A common tactic used by many organizations is to promise more business in the future in return for getting better pricing today. It reminds me of the line that was often used by the character J Wellington Wimpy in the Popeye cartoons when he said “I’ll gladly pay you Tuesday for a hamburger today.”
But there’s a big problem with this big promise: many organizations fail to deliver the additional business. They simply can’t get the traction and buy in they need from their internal buyers. Some of the common reasons for this include:
An inability to control spending due to decentralized purchasing
Resistance to move from long-term relationships with existing vendors
A lack of rigor and business discipline in the organization’s purchasing strategy
But here's the problem: Vendors have grown weary of offering price concessions for future business that they never get.

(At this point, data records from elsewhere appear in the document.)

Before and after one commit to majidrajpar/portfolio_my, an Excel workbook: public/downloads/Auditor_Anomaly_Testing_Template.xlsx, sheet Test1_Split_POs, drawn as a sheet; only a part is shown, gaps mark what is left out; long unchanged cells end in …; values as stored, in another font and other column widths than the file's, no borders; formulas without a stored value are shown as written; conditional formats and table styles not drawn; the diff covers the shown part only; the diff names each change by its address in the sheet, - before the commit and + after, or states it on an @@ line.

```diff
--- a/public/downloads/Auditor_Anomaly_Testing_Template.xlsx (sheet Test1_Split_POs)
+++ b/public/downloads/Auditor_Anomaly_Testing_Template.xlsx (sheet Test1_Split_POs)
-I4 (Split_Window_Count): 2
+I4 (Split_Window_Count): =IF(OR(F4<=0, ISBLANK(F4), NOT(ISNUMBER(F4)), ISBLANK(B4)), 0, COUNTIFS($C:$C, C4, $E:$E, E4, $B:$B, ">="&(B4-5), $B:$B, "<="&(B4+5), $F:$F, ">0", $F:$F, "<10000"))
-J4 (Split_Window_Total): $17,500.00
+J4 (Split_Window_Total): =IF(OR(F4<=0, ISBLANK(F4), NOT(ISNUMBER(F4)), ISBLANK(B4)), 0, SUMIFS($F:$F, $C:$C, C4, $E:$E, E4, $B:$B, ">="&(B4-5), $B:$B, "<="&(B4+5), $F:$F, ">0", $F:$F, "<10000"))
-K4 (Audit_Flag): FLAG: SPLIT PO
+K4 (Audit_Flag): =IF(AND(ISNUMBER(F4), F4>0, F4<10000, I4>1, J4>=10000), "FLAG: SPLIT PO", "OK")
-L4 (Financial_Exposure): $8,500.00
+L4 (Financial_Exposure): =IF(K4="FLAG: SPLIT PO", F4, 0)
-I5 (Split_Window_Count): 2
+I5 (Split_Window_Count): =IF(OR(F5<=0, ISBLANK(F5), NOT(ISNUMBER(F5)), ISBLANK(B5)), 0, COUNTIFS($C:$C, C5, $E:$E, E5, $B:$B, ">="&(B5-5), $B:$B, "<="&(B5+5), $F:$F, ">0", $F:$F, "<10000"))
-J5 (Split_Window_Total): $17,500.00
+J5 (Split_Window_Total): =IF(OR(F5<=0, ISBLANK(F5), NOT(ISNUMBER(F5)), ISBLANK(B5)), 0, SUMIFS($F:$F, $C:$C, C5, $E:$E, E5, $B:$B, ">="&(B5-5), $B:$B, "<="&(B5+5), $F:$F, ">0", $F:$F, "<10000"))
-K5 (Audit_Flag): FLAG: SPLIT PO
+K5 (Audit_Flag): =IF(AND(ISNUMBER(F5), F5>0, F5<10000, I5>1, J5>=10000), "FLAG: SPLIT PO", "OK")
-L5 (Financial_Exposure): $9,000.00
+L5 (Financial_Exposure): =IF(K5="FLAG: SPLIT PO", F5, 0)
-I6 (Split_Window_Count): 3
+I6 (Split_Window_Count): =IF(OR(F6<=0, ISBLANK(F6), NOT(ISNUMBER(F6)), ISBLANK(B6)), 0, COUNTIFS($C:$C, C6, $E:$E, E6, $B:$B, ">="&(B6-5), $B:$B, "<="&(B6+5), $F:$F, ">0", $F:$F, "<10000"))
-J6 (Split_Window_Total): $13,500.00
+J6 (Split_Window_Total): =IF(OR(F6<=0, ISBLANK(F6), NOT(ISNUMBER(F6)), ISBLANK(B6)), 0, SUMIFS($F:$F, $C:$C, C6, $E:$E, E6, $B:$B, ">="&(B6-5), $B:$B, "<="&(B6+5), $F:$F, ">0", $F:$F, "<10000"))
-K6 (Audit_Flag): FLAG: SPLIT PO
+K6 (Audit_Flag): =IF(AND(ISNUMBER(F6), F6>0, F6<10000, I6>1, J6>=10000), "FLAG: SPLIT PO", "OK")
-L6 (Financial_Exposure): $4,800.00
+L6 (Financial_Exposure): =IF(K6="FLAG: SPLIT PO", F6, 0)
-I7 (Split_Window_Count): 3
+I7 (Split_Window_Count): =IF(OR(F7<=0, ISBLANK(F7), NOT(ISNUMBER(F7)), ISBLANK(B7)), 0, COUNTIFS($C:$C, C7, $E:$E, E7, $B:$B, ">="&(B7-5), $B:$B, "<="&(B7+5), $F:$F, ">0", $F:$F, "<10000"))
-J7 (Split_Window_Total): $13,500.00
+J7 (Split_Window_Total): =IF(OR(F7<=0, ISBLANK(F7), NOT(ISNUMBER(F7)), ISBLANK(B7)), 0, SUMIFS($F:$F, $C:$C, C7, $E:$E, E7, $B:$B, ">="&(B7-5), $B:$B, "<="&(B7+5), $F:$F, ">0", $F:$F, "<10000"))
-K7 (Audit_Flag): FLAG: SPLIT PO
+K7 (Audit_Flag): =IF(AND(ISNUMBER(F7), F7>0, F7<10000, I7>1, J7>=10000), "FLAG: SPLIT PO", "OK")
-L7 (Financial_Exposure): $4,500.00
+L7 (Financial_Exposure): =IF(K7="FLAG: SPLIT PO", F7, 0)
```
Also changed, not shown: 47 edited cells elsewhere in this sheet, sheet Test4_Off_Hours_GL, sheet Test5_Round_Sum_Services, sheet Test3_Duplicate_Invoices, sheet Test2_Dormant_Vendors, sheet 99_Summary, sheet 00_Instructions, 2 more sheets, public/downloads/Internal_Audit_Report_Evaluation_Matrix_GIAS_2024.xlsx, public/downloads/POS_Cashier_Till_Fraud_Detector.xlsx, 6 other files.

More and more, vendors are looking hard at both the pricing they offer and the customers with which they work. Their focus has shifted from quantity to quality. The economics are simple; they literally can't afford to spend time and resources on customers that are not are not committed to a mutually beneficial relationship.
So there's a new approach taking shape. Some vendors are starting to replace long-term contracts with dynamically adjusted pricing tied to the customer's recently delivered market share and profit margin. In other words, they are continually aligning their best pricing with their best customers.
So if you want to get the best pricing from your vendors you need to focus on being a great customer. That means committing to a mutually beneficial relationship with your vendors, and delivering on promises made to them the same way you’d want them to deliver on promises made to you.
Tom is Founder & CEO of Vendor Centric, a consulting firm that helps organizations adopt a risk-based approach to vendor management. Connect with Tom on LinkedIn or drop him a note at email@example.com.